The talk will start with a programmatic layout of the different silences. ‘Silence’ does not name a single monolithic notion but stands for an assortment of notions: such as stillness; symptomatic silences and (filled and unfilled) pauses; silencing; empty speech and the unsaid, as well as verbal silence. We then focus on the latter as the deliberate choice of the addresser (speaker/author/copywriter/artist) to express hemself and communicate a message using silence, alongside speech. Such silence, being a non-realised verbal signifier denoting meaning is then the figure and speech—as its forerunner—ground.

The presentation will proceed, arraying the linguistic forms of verbal silence and the function it fulfils, that is verbal interactions in which verbal silence is the salient carrier of each of Jakobson’s (1960) six communicative functions. As humans, our mastery of the various silences as communicative possibilities is innate, directed by communicative competence. This alone justifies the study of silence in its own right. Yet, the study of verbal silence, throws new light on the relations between figure and ground; speech and silence and absence and presence. As we hope to show, the highlight of such an investigation is illuminating the iconic nature and qualities of verbal silence as a signifier making absences present.

Spiritualities of Silence (David Le Breton, Strasbourg)

Speech divides the world and introduces the fracture (and the connection) of meaning. Yet for the believer, particularly in monotheistic religions or in Oriental spiritualities, God cannot be reduced to a limited signification. He escapes speech because he is beyond words, beyond any limits of meaning. Speech is antithetical to divine attributes as these pertain to a set of essentially human features in that they are evidence of a separation. God cannot participate in the split of the individual and no speech can exhaust the human address to him, whether it be to speak to him or to name him. In general, silence is an opening towards interiority and therefore towards intimate forms of spirituality.

About our speakers

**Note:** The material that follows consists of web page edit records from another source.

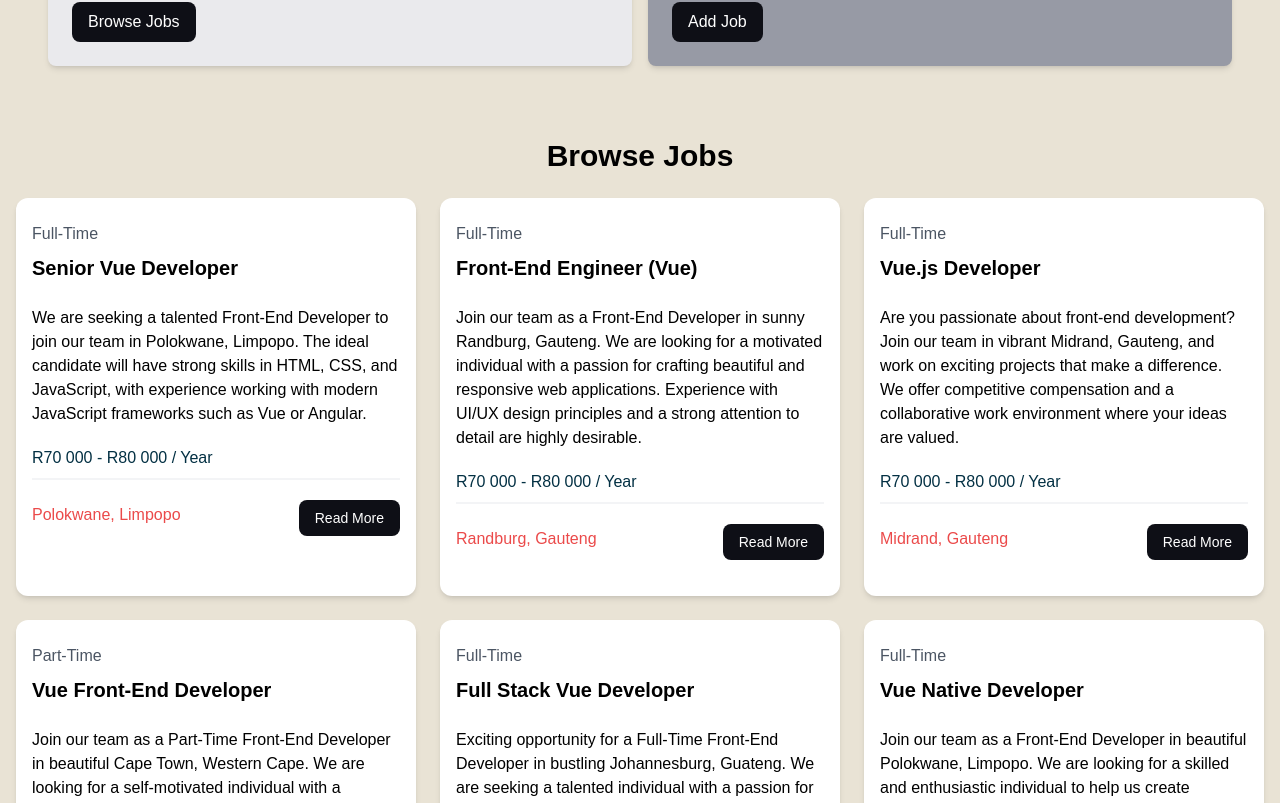
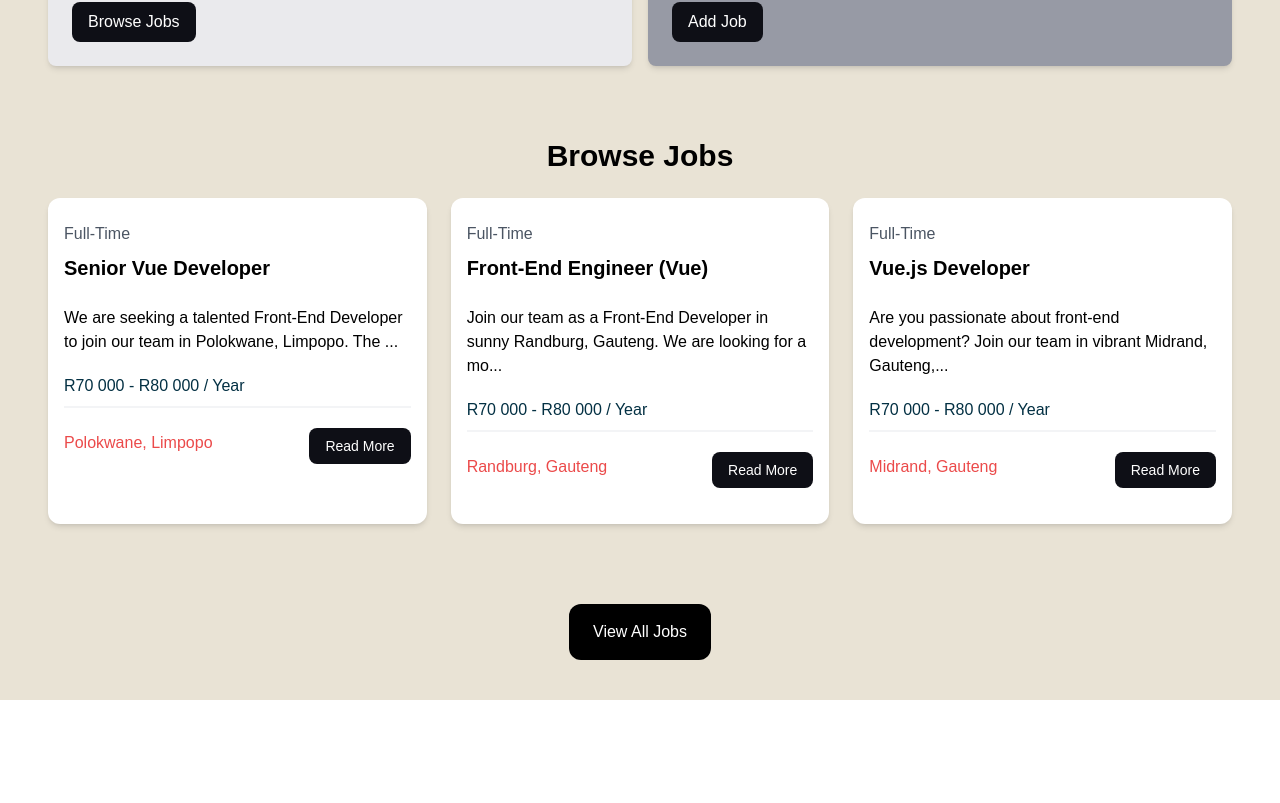
Before and after one commit to esnoko/OnlyVueJobs, a Vue app: page / in a window 1280 px wide. Shown: the part 496-1299 px from the top of the page. After the commit the page ends 1196 px from the top, so only its background shows below. Built offline with nearby package versions, Linux system fonts and the light colour scheme.

Commit message:
Update JobListing.vue to add job details and improve styling

```diff
--- a/src/App.vue
+++ b/src/App.vue
@@ -8,5 +8,5 @@ import Navbar from '@/components/Navbar.vue';
     <Navbar/>
     <Hero/>
     <HomeCards/>
-    <JobListings/>
+    <JobListings :limit="3" :show-button="true"/>
 </template>
--- a/src/components/JobListing.vue
+++ b/src/components/JobListing.vue
@@ -1,31 +1,42 @@
 <script setup>
-import { defineProps } from 'vue';
+import { defineProps, computed, ref, } from 'vue';
 
-defineProps({
+const props = defineProps({
     job: Object,
 });
+
+const showFullDescription = ref(false);
+
+const truncatedDescription = computed(() => {
+    let description = props.job.description;
+    if (!showFullDescription.value) {
+        description = description.substring(0, 90) + '...';
+    }
+
+    return description;
+})
 </script>
 <template>
     <!-- Job Listing 1 -->
     <div class="bg-white rounded-xl shadow-md relative">
         <div class="p-4">
             <div class="mb-6">
-                <div class="text-gray-600 my-2">{{job.type}}</div>
-                <h3 class="text-xl font-bold">{{job.title}}</h3>
+                <div class="text-gray-600 my-2">{{ job.type }}</div>
+                <h3 class="text-xl font-bold">{{ job.title }}</h3>
             </div>
 
             <div class="mb-5">
-                {{job.description}}
+                {{ truncatedDescription }}
             </div>
 
-            <h3 class="text-[#033043] mb-2">{{job.salary}} / Year</h3>
+            <h3 class="text-[#033043] mb-2">{{ job.salary }} / Year</h3>
 
             <div class="border border-gray-100 mb-5"></div>
 
             <div class="flex flex-col lg:flex-row justify-between mb-4">
                 <div class="text-[#eb4a4a] mb-3">
                     <i class="fa-solid fa-location-dot text-lg"></i>
-                    {{job.location}}
+                    {{ job.location }}
                 </div>
                 <a :href="'/job/' + job.id"
                     class="h-[36px] bg-[#0e0f16] text-white rounded-lg px-4 py-2 hover:bg-opacity-90 text-center text-sm">
--- a/src/components/JobListings.vue
+++ b/src/components/JobListings.vue
@@ -1,20 +1,38 @@
 <script setup>
 import JobListing from "@/components/JobListing.vue";
 import jobData from "@/jobs.json";
-import { ref } from "vue";
+import { ref, defineProps } from "vue";
+
+const props = defineProps({
+  limit: {
+    type: Number,
+    default: null,
+  },
+  showButton: {
+    type: Boolean,
+    default: false,
+  }
+});
 
 const jobs = ref(jobData);
 </script>
 
 <template>
   <section class="bg-[#e9e3d5] px-4 py-10">
-    <div class="container-xl lg:container m-auto">
+    <div class="container mx-auto px-4 sm:px-6 lg:px-8">
       <h2 class="text-3xl font-bold text-blue-40 mb-6 text-center">
         Browse Jobs
       </h2>
       <div class="grid grid-cols-1 md:grid-cols-3 gap-6">
-        <JobListing v-for="job in jobs" :key="job.id" :job="job" />
+        <JobListing v-for="job in jobs.slice(0, props.limit || jobs.length)" :key="job.id" :job="job" />
       </div>
     </div>
   </section>
+  <section v-if="props.showButton" class="bg-[#e9e3d5] py-10">
+    <div class="container mx-auto px-4 sm:px-6 lg:px-8 text-center">
+      <a href="/jobs" class="inline-block bg-black text-white text-center py-4 px-6 rounded-xl hover:bg-gray-700">
+        View All Jobs
+      </a>
+    </div>
+  </section>
 </template>
```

Michal Ornan-Ephratt is Full Professor in the Department of Hebrew Language at the University of Haifa, Israel. Her research interests include neologisms, transparency theories and pragmatics, as well as linguistic models in non-linguistic disciplines and the study of silence. She is editor of Silences: Silence in Culture and in Interpersonal Relations (Tel Aviv, 2007) and author of Silence as Language (Cambridge University Press, forthcoming).

David Le Breton is Professor of Sociology and Anthropology at the University of Strasbourg. He is member of the European Dynamics (DynamE) unit at the University of Strasbourg and of the Institut Universitaire de France (IUF). His research focuses on representations of the human body and the analysis of risk behaviour. He has, furthermore, worked on and written about topics such as pain, silence, and the face. He is author of Du silence: essai (Métailié, 2015) and of Sensing the World: An Anthropology of the Senses (Bloomsbury, 2017).